> _PROBLEM DETAILS_:
Pictures aside, write every record out again word for word.

Items from a dataset

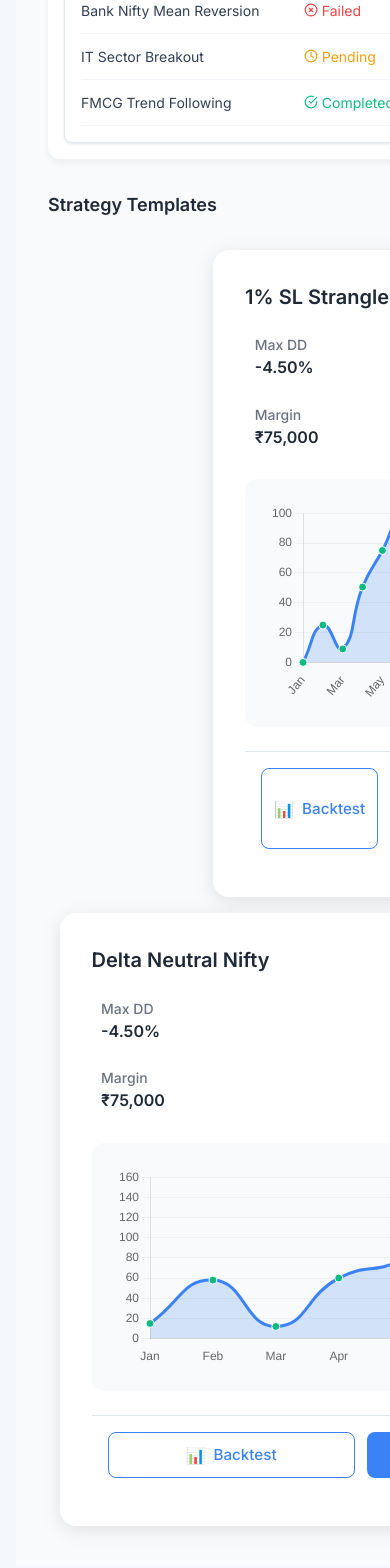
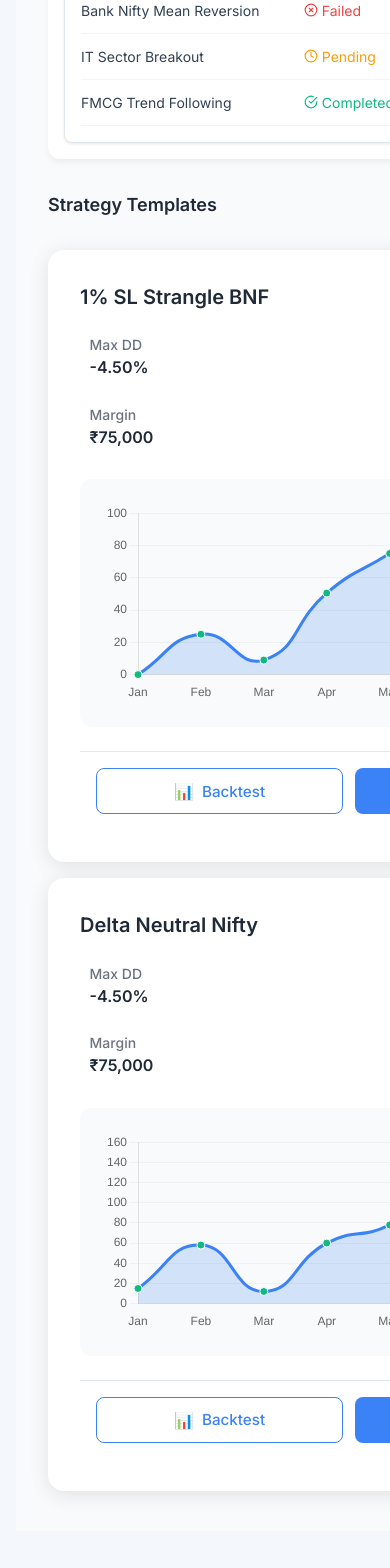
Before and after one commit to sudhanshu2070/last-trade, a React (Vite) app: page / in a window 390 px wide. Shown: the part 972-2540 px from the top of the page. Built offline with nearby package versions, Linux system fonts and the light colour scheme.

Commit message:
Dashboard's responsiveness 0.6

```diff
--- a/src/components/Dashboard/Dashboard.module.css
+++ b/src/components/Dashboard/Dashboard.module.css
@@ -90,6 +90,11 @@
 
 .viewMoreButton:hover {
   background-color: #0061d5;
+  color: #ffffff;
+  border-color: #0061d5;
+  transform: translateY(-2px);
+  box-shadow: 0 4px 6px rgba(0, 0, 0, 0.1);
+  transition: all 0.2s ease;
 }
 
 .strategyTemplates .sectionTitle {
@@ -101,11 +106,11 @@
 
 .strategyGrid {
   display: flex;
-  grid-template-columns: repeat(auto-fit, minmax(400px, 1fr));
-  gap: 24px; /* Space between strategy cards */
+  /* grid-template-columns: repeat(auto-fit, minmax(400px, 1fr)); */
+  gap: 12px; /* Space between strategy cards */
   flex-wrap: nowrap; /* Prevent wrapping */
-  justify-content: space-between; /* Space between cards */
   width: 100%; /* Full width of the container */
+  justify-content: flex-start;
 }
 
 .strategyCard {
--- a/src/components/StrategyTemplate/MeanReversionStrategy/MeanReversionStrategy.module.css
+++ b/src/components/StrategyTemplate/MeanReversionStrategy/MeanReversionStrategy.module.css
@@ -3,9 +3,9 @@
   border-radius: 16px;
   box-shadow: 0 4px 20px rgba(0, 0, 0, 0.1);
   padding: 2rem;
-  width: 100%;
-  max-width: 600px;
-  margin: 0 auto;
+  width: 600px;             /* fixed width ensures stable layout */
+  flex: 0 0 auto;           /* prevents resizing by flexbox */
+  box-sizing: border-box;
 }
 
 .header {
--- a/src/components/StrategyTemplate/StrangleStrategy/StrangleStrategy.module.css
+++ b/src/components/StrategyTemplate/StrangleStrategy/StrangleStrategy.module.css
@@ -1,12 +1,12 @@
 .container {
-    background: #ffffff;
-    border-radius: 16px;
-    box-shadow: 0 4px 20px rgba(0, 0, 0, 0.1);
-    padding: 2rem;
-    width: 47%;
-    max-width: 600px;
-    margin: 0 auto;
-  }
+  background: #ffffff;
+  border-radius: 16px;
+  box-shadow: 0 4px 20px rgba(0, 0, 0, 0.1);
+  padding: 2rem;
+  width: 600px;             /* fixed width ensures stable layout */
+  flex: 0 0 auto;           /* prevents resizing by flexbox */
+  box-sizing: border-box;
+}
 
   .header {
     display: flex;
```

> _ANSWER BOX_:
Before and after one commit to sudhanshu2070/last-trade, a React (Vite) app: page / in a window 390 px wide. Shown: the part 972-2540 px from the top of the page. Built offline with nearby package versions, Linux system fonts and the light colour scheme.

Commit message:
Dashboard's responsiveness 0.6

```diff
--- a/src/components/Dashboard/Dashboard.module.css
+++ b/src/components/Dashboard/Dashboard.module.css
@@ -90,6 +90,11 @@
 
 .viewMoreButton:hover {
   background-color: #0061d5;
+  color: #ffffff;
+  border-color: #0061d5;
+  transform: translateY(-2px);
+  box-shadow: 0 4px 6px rgba(0, 0, 0, 0.1);
+  transition: all 0.2s ease;
 }
 
 .strategyTemplates .sectionTitle {
@@ -101,11 +106,11 @@
 
 .strategyGrid {
   display: flex;
-  grid-template-columns: repeat(auto-fit, minmax(400px, 1fr));
-  gap: 24px; /* Space between strategy cards */
+  /* grid-template-columns: repeat(auto-fit, minmax(400px, 1fr)); */
+  gap: 12px; /* Space between strategy cards */
   flex-wrap: nowrap; /* Prevent wrapping */
-  justify-content: space-between; /* Space between cards */
   width: 100%; /* Full width of the container */
+  justify-content: flex-start;
 }
 
 .strategyCard {
--- a/src/components/StrategyTemplate/MeanReversionStrategy/MeanReversionStrategy.module.css
+++ b/src/components/StrategyTemplate/MeanReversionStrategy/MeanReversionStrategy.module.css
@@ -3,9 +3,9 @@
   border-radius: 16px;
   box-shadow: 0 4px 20px rgba(0, 0, 0, 0.1);
   padding: 2rem;
-  width: 100%;
-  max-width: 600px;
-  margin: 0 auto;
+  width: 600px;             /* fixed width ensures stable layout */
+  flex: 0 0 auto;           /* prevents resizing by flexbox */
+  box-sizing: border-box;
 }
 
 .header {
--- a/src/components/StrategyTemplate/StrangleStrategy/StrangleStrategy.module.css
+++ b/src/components/StrategyTemplate/StrangleStrategy/StrangleStrategy.module.css
@@ -1,12 +1,12 @@
 .container {
-    background: #ffffff;
-    border-radius: 16px;
-    box-shadow: 0 4px 20px rgba(0, 0, 0, 0.1);
-    padding: 2rem;
-    width: 47%;
-    max-width: 600px;
-    margin: 0 auto;
-  }
+  background: #ffffff;
+  border-radius: 16px;
+  box-shadow: 0 4px 20px rgba(0, 0, 0, 0.1);
+  padding: 2rem;
+  width: 600px;             /* fixed width ensures stable layout */
+  flex: 0 0 auto;           /* prevents resizing by flexbox */
+  box-sizing: border-box;
+}
 
   .header {
     display: flex;
```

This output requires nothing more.